__WHAT TO PRODUCE__. Go through the data and copy every line exactly, but not the images.

__SOURCE RECORDS__.
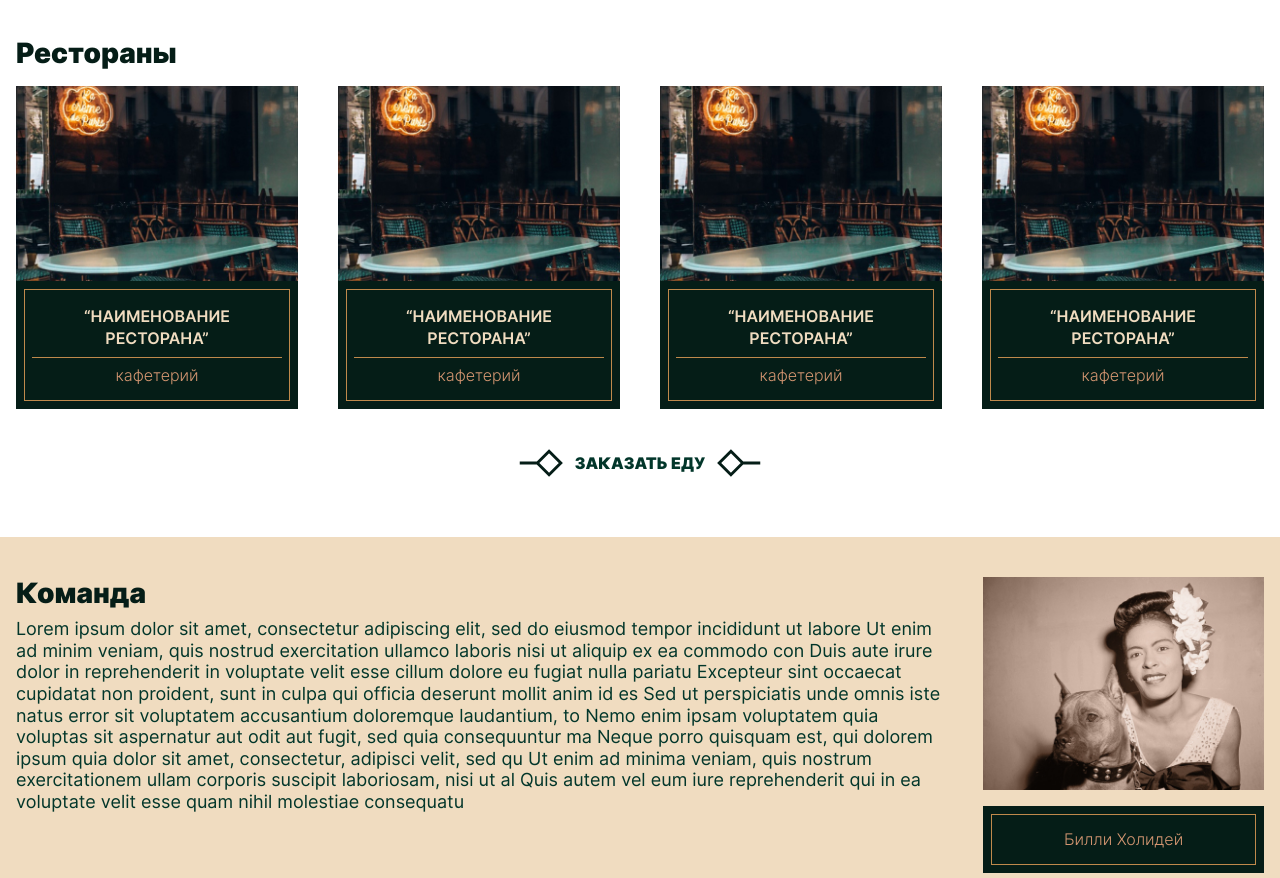
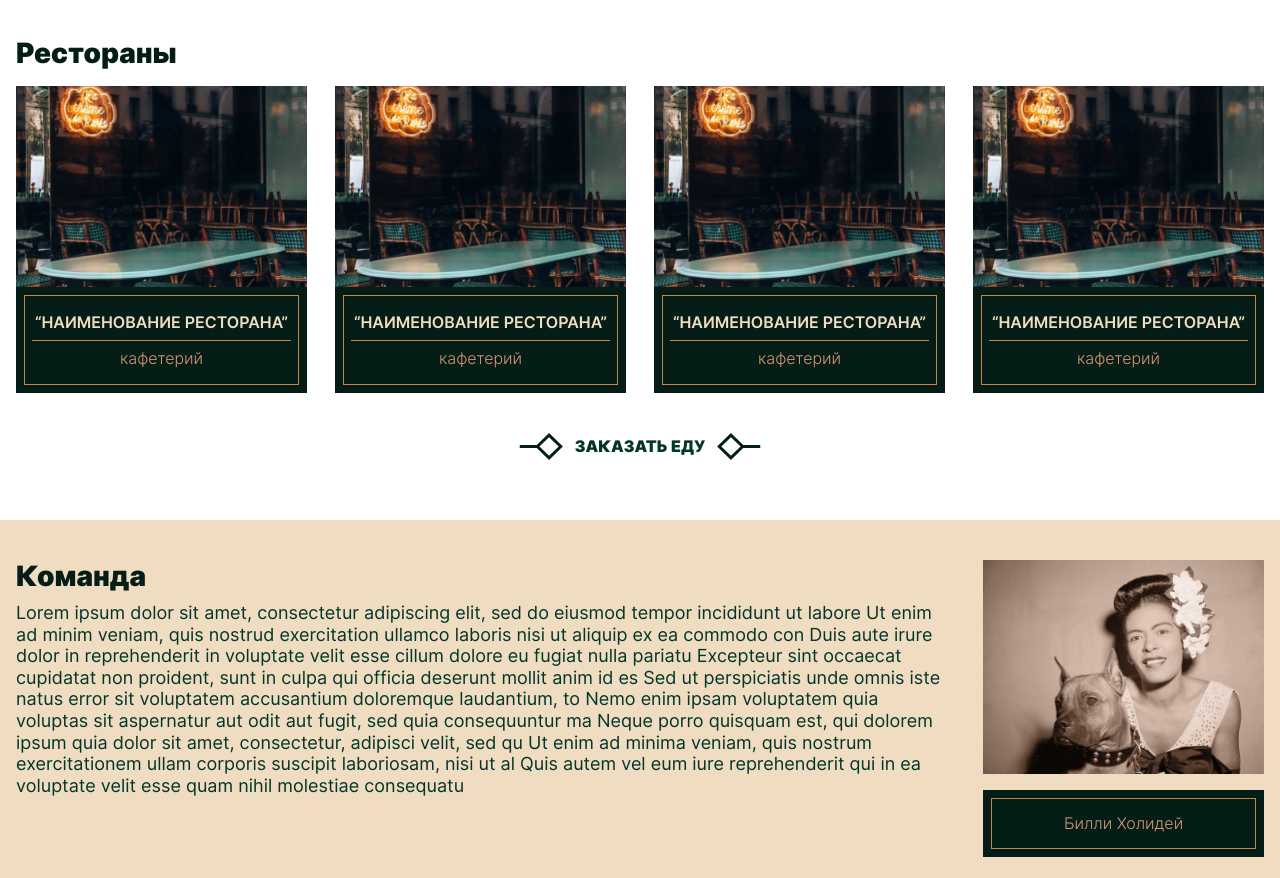
Before and after one commit to danelian/AiLeo, a website: page src/index.html in a window 1280 px wide. Shown: the part 4705-5583 px from the top of the page. Drawn offline with nearby package versions, Linux system fonts and the light colour scheme; files that its build step writes are made by us from their sources; files whose address does not match are found by name.

Commit message:
Адаптация: Готов блок Diets

```diff
--- a/src/scss/widgets/diets.scss
+++ b/src/scss/widgets/diets.scss
@@ -1,3 +1,4 @@
+/*----diets-----*/
 .diets {
   h2.section-title {
     margin-bottom: 40px;
@@ -75,3 +76,67 @@
     }
   }
 }
+
+@include desktop {
+  /*----diets-----*/
+  .diets {
+    &__rests {
+      gap: 28px;
+    }
+  }
+}
+
+@include tablet {
+  /*----diets-----*/
+  .diets {
+    h2.section-title {
+      margin-bottom: 24px;
+    }
+    &__list {
+      grid-template-columns: repeat(2, 1fr);
+      gap: 40px 40px;
+    }
+    &__item {
+      h3 {
+        font-size: 20px;
+      }
+      .section-link {
+        margin-top: 0;
+      }
+    }
+    &__rests {
+      grid-template-columns: repeat(2, 1fr);
+      gap: 20px;
+    }
+    &__rest {
+      &-content {
+        padding: 20px 16px;
+        h4 {
+          font-size: 15px;
+        }
+        p {
+          font-size: 15px;
+        }
+      }
+    }
+  }
+}
+
+@include mobile {
+  /*----diets-----*/
+  .diets {
+    &__list {
+      grid-template-columns: repeat(1, 1fr);
+      gap: 28px;
+      margin-bottom: 32px;
+    }
+    &__item {
+      h3 {
+        font-size: 18px;
+      }
+    }
+    &__rests {
+      grid-template-columns: repeat(1, 1fr);
+    }
+  }
+}
```
Also changed, not shown: dist/css/style.css, dist/css/style.min.css.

__RESPONSE FOR THIS EXERCISE__.
Before and after one commit to danelian/AiLeo, a website: page src/index.html in a window 1280 px wide. Shown: the part 4705-5583 px from the top of the page. Drawn offline with nearby package versions, Linux system fonts and the light colour scheme; files that its build step writes are made by us from their sources; files whose address does not match are found by name.

Commit message:
Адаптация: Готов блок Diets

```diff
--- a/src/scss/widgets/diets.scss
+++ b/src/scss/widgets/diets.scss
@@ -1,3 +1,4 @@
+/*----diets-----*/
 .diets {
   h2.section-title {
     margin-bottom: 40px;
@@ -75,3 +76,67 @@
     }
   }
 }
+
+@include desktop {
+  /*----diets-----*/
+  .diets {
+    &__rests {
+      gap: 28px;
+    }
+  }
+}
+
+@include tablet {
+  /*----diets-----*/
+  .diets {
+    h2.section-title {
+      margin-bottom: 24px;
+    }
+    &__list {
+      grid-template-columns: repeat(2, 1fr);
+      gap: 40px 40px;
+    }
+    &__item {
+      h3 {
+        font-size: 20px;
+      }
+      .section-link {
+        margin-top: 0;
+      }
+    }
+    &__rests {
+      grid-template-columns: repeat(2, 1fr);
+      gap: 20px;
+    }
+    &__rest {
+      &-content {
+        padding: 20px 16px;
+        h4 {
+          font-size: 15px;
+        }
+        p {
+          font-size: 15px;
+        }
+      }
+    }
+  }
+}
+
+@include mobile {
+  /*----diets-----*/
+  .diets {
+    &__list {
+      grid-template-columns: repeat(1, 1fr);
+      gap: 28px;
+      margin-bottom: 32px;
+    }
+    &__item {
+      h3 {
+        font-size: 18px;
+      }
+    }
+    &__rests {
+      grid-template-columns: repeat(1, 1fr);
+    }
+  }
+}
```
Also changed, not shown: dist/css/style.css, dist/css/style.min.css.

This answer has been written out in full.